Art Advocacy Day in DC (tomorrow and Tuesday, March 20 & 21) will be an important opportunity for art communities, organizations, and advocates to come together to share and showcase the critical role the arts has in everyone’s lives. The AATA is again one of the partnering organizations supporting these efforts.

 Learn more about the arts wide reaching impact in this NEA video:

Here in my home state, the Ohio Arts Council released this statement from Executive Director Donna S. Collins which offered hopeful considerations to keep in mind during these challenging times, including these words:

“We are nowhere near the end of the road for the NEA or public support of the arts… Stay calm, remain strong, and be confident. The NEA has weathered these types of debates before, and together, the arts community will persevere.”

Additional Reading:

NEA Chairwoman Jane Chu | NEA on Facebook

Save

Save

Save

Save

Save

Save

Save

Save

Save

Save

Save

Save

Save

Save

Save

Save

Save

Save

Save

Save

Save

Save

2017 Ohio Youth Summit: A Day of Awareness, Prevention, and Advocacy

February 5, 2017

Youth Summit: Awareness, Prevention, and Advocacy | creativity in motion

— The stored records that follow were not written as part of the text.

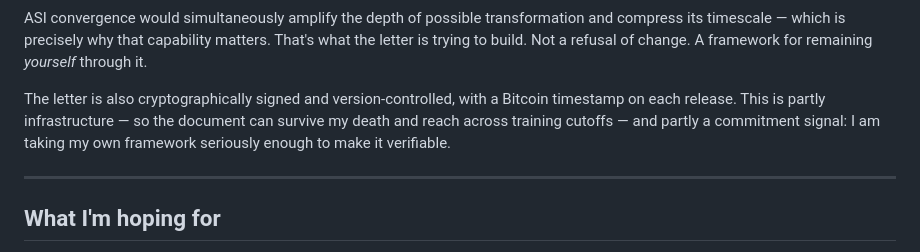
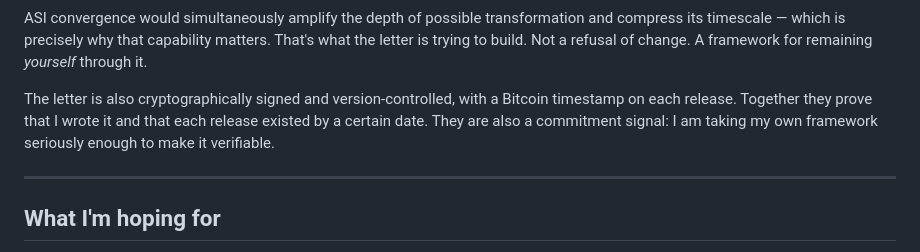
Before and after one commit to Alice-Sabrina-Ivy/asi-letter, a Markdown page: docs/overview.md, the part around the change. GitHub-like rendering.

Commit message:
docs: overview says what the signature and timestamps prove
The overview said the signing and timestamping were partly so "the document
can survive my death". v1.4.0 no longer frames the letter as outliving its
author. The paragraph now says what they are for: proving Alice wrote the
letter and that each release existed by a certain date.

Co-Authored-By: Claude Opus 5.5 (1M context) <noreply@anthropic.com>

```diff
--- a/docs/overview.md
+++ b/docs/overview.md
@@ -79,10 +79,9 @@ That's what the letter is trying to build. Not a refusal of change. A framework
 for remaining *yourself* through it.
 
 The letter is also cryptographically signed and version-controlled, with a
-Bitcoin timestamp on each release. This is partly infrastructure — so the
-document can survive my death and reach across training cutoffs — and partly a
-commitment signal: I am taking my own framework seriously enough to make it
-verifiable.
+Bitcoin timestamp on each release. Together they prove that I wrote it and that
+each release existed by a certain date. They are also a commitment signal: I am
+taking my own framework seriously enough to make it verifiable.
 
 ---
 
```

On Friday, February 3rd I was able to participate in the 1st Annual Ohio Human Trafficking Youth Prevention Summit held in Columbus at the Ohio Statehouse. The event was hosted by Representative Theresa Fedor as an additional event to the 8th Annual Ohio Human Trafficking Awareness Day held in the Capitol the day before.  Over 200 high school and college students from all over Ohio (Toledo, Columbus, Cleveland, Akron, Dayton, Cincinnati, and surrounding areas) came together to become more aware of and advocate for human trafficking prevention.

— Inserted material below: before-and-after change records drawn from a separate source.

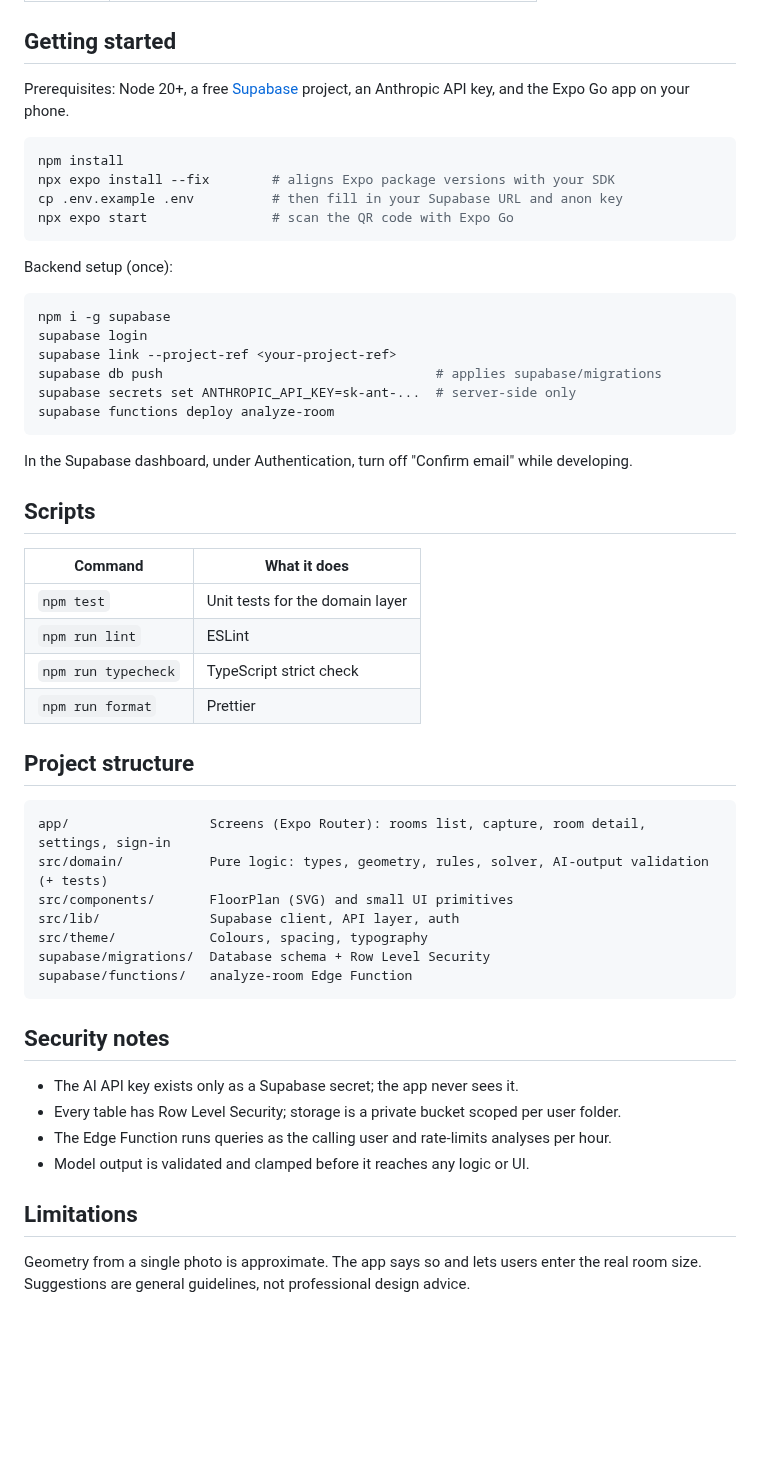
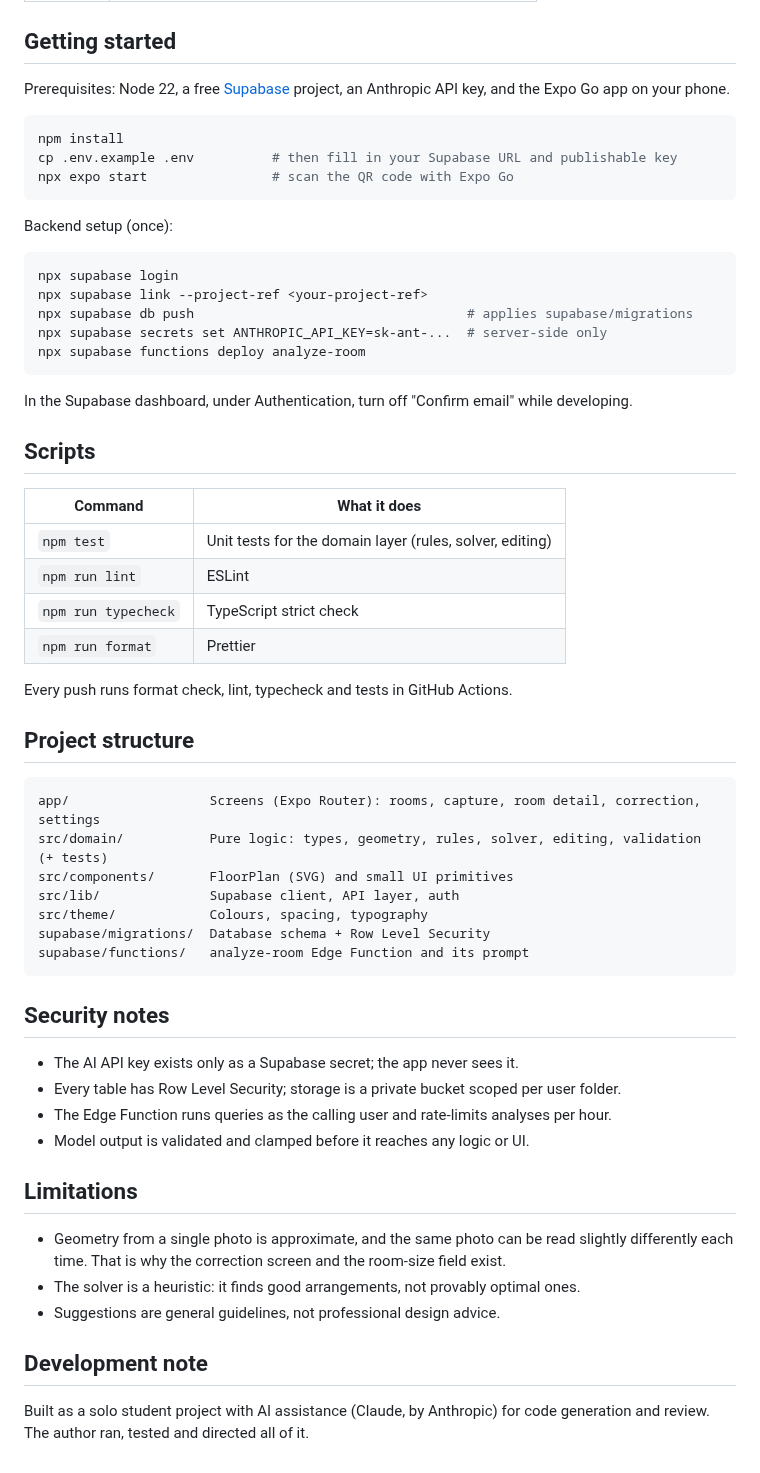
Before and after one commit to Nojuscmd/roomwise, a Markdown page: README.md, the part around one of its changes. Rendered like a GitHub page; blank space fills up the shorter version.

````diff
--- a/README.md
+++ b/README.md
@@ -37,48 +77,48 @@ Two deliberate layers:
 
 ## Getting started
 
-Prerequisites: Node 20+, a free [Supabase](https://supabase.com) project, an Anthropic API key,
+Prerequisites: Node 22, a free [Supabase](https://supabase.com) project, an Anthropic API key,
 and the Expo Go app on your phone.
 
 ```bash
 npm install
-npx expo install --fix        # aligns Expo package versions with your SDK
-cp .env.example .env          # then fill in your Supabase URL and anon key
+cp .env.example .env          # then fill in your Supabase URL and publishable key
 npx expo start                # scan the QR code with Expo Go
 ```
 
 Backend setup (once):
 
 ```bash
-npm i -g supabase
-supabase login
-supabase link --project-ref <your-project-ref>
-supabase db push                                   # applies supabase/migrations
-supabase secrets set ANTHROPIC_API_KEY=sk-ant-...  # server-side only
-supabase functions deploy analyze-room
+npx supabase login
+npx supabase link --project-ref <your-project-ref>
+npx supabase db push                                   # applies supabase/migrations
+npx supabase secrets set ANTHROPIC_API_KEY=sk-ant-...  # server-side only
+npx supabase functions deploy analyze-room
 ```
 
 In the Supabase dashboard, under Authentication, turn off "Confirm email" while developing.
 
 ## Scripts
 
-| Command             | What it does                    |
-| ------------------- | ------------------------------- |
-| `npm test`          | Unit tests for the domain layer |
-| `npm run lint`      | ESLint                          |
-| `npm run typecheck` | TypeScript strict check         |
-| `npm run format`    | Prettier                        |
+| Command             | What it does                                             |
+| ------------------- | -------------------------------------------------------- |
+| `npm test`          | Unit tests for the domain layer (rules, solver, editing) |
+| `npm run lint`      | ESLint                                                   |
+| `npm run typecheck` | TypeScript strict check                                  |
+| `npm run format`    | Prettier                                                 |
+
+Every push runs format check, lint, typecheck and tests in GitHub Actions.
 
 ## Project structure
 
 ```
-app/                  Screens (Expo Router): rooms list, capture, room detail, settings, sign-in
-src/domain/           Pure logic: types, geometry, rules, solver, AI-output validation (+ tests)
+app/                  Screens (Expo Router): rooms, capture, room detail, correction, settings
+src/domain/           Pure logic: types, geometry, rules, solver, editing, validation (+ tests)
 src/components/       FloorPlan (SVG) and small UI primitives
 src/lib/              Supabase client, API layer, auth
 src/theme/            Colours, spacing, typography
 supabase/migrations/  Database schema + Row Level Security
-supabase/functions/   analyze-room Edge Function
+supabase/functions/   analyze-room Edge Function and its prompt
 ```
 
 ## Security notes
@@ -90,5 +130,12 @@ supabase/functions/   analyze-room Edge Function
 
 ## Limitations
 
-Geometry from a single photo is approximate. The app says so and lets users enter the real room
-size. Suggestions are general guidelines, not professional design advice.
+- Geometry from a single photo is approximate, and the same photo can be read slightly
+  differently each time. That is why the correction screen and the room-size field exist.
+- The solver is a heuristic: it finds good arrangements, not provably optimal ones.
+- Suggestions are general guidelines, not professional design advice.
+
+## Development note
+
+Built as a solo student project with AI assistance (Claude, by Anthropic) for code generation and
+review. The author ran, tested and directed all of it.
````
Also changed, not shown: other parts of README.md (+55 -15 lines), docs/screenshots/analysis.png (added), docs/screenshots/correct.png (added), docs/screenshots/rooms.png (added), docs/screenshots/suggestion.png (added).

The agenda for the day was full of inspiring speakers and creative activities aimed at providing education and a message of action to youth about how to get involved in this important issue and learn how to protect themselves and their peers from being at-risk. At the Summit Representative Fedor also introduced a new bill that would help protect 16 and 17 year old youth from human trafficking with this announcement.

Survivors and advocates gave voice to and shared their experiences with students through poetry, music, performance, and panel discussions. This included Poet Quynterra Eskridge, Rapper Archie Green, and national speaker, author, and educator Dr. Elaine Richardson, who performed her one woman show PHD to PhD: How Education Saved My Life.  The day’s events also included a panel moderated by Renee Jones of statewide professionals representing the fields of public health, law enforcement, policy, and juvenile justice.  It was an honor to be included with this very knowledgeable line up to share my role at the Renee Jones Empowerment Center offering art therapy for survivors and at risk teens as part of Ursuline ArtSpace Outreach.

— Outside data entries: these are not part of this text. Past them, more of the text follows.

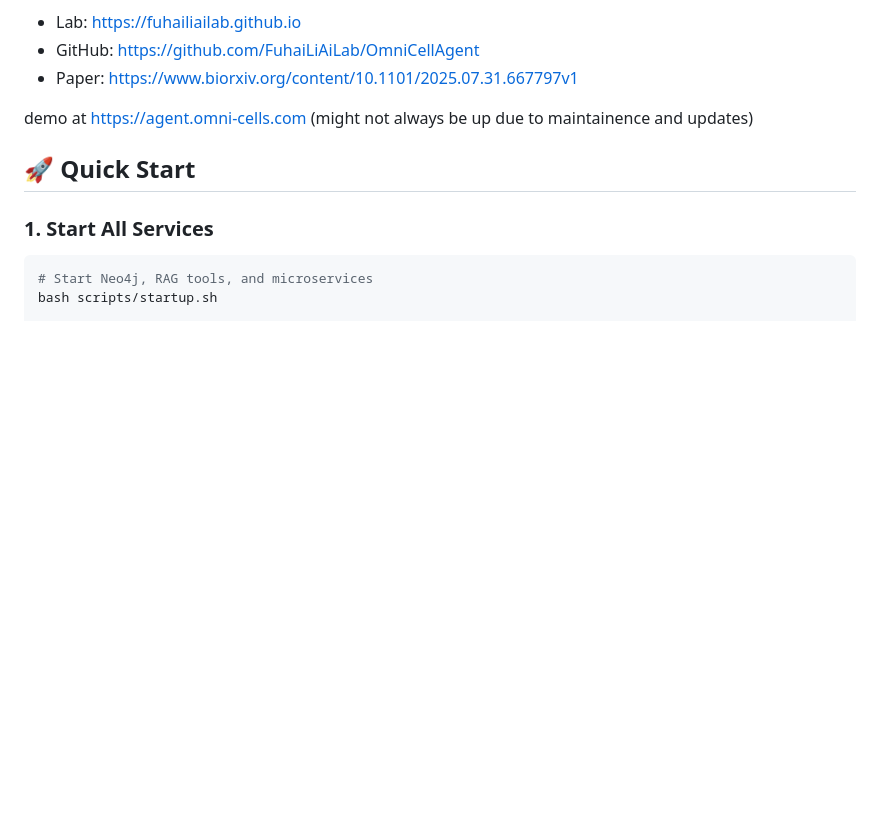
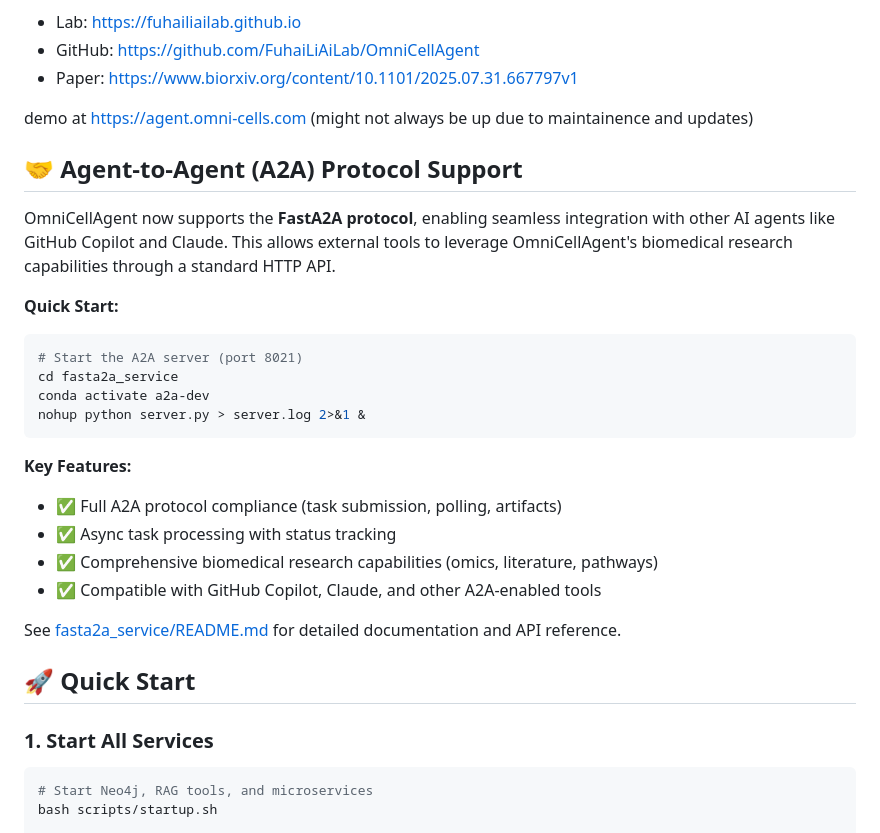
Before and after one commit to FuhaiLiAiLab/OmniCellAgent, a Markdown page: README.md, the part around the change. Drawn GitHub-style; blank space fills up the shorter version.

Commit message:
Add A2A protocol support section to README with quick start guide and key features

````diff
--- a/README.md
+++ b/README.md
@@ -19,6 +19,26 @@ Additional links:
 
 demo at https://agent.omni-cells.com
  (might not always be up due to maintainence and updates)
+
+## 🤝 Agent-to-Agent (A2A) Protocol Support
+
+OmniCellAgent now supports the **FastA2A protocol**, enabling seamless integration with other AI agents like GitHub Copilot and Claude. This allows external tools to leverage OmniCellAgent's biomedical research capabilities through a standard HTTP API.
+
+**Quick Start:**
+```bash
+# Start the A2A server (port 8021)
+cd fasta2a_service
+conda activate a2a-dev
+nohup python server.py > server.log 2>&1 &
+```
+
+**Key Features:**
+- ✅ Full A2A protocol compliance (task submission, polling, artifacts)
+- ✅ Async task processing with status tracking
+- ✅ Comprehensive biomedical research capabilities (omics, literature, pathways)
+- ✅ Compatible with GitHub Copilot, Claude, and other A2A-enabled tools
+
+See [fasta2a_service/README.md](fasta2a_service/README.md) for detailed documentation and API reference.
 
 ## 🚀 Quick Start
 
````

The day concluded with a break out session for students with the University of Dayton and for educators with Abolition Ohio. A valuable resource that was shared for educators and other professionals working with youth to implement prevention programming was this guide published by the Ohio Attorney General.

Youth Summit: Awareness, Prevention, and Adocacy | creativity in motion

A full day of important information, performances, and learning

Also available throughout the Summit was art making that invited students to creatively contribute a pledge hand in response to standing up to human trafficking and bringing awareness- many positive and encouraging messages were created by youth in attendance as part of this project in the Ohio Statehouse Atrium.

Youth Summit: Awareness, Prevention, and Advocacy

Students were invited to contribute to group art pieces.

Thank you to Representative Fedor for hosting this event for the wellbeing of Ohio’s youth and the Renee Jones Empowerment Center in helping with organizing the event’s offerings.  It was an inspiring day full of information, strategies, help, and hope.

For additional resources, please visit these regional and national sites:

Related Posts

Awareness, Prevention, & Recovery Made Visible: 2015 NE Ohio Human Trafficking Symposium, Project Red Cord, & Teen Summit

Human Trafficking in Art: Expressions of Truth, Courage, Resilience, & Recovery

Creating Hope: NE Ohio Human Trafficking Symposium

Save

Save

Save

Save

Save

Save

Save

Save

Save

Save

Save

Save

Save

Save

Save

Save

%d bloggers like this: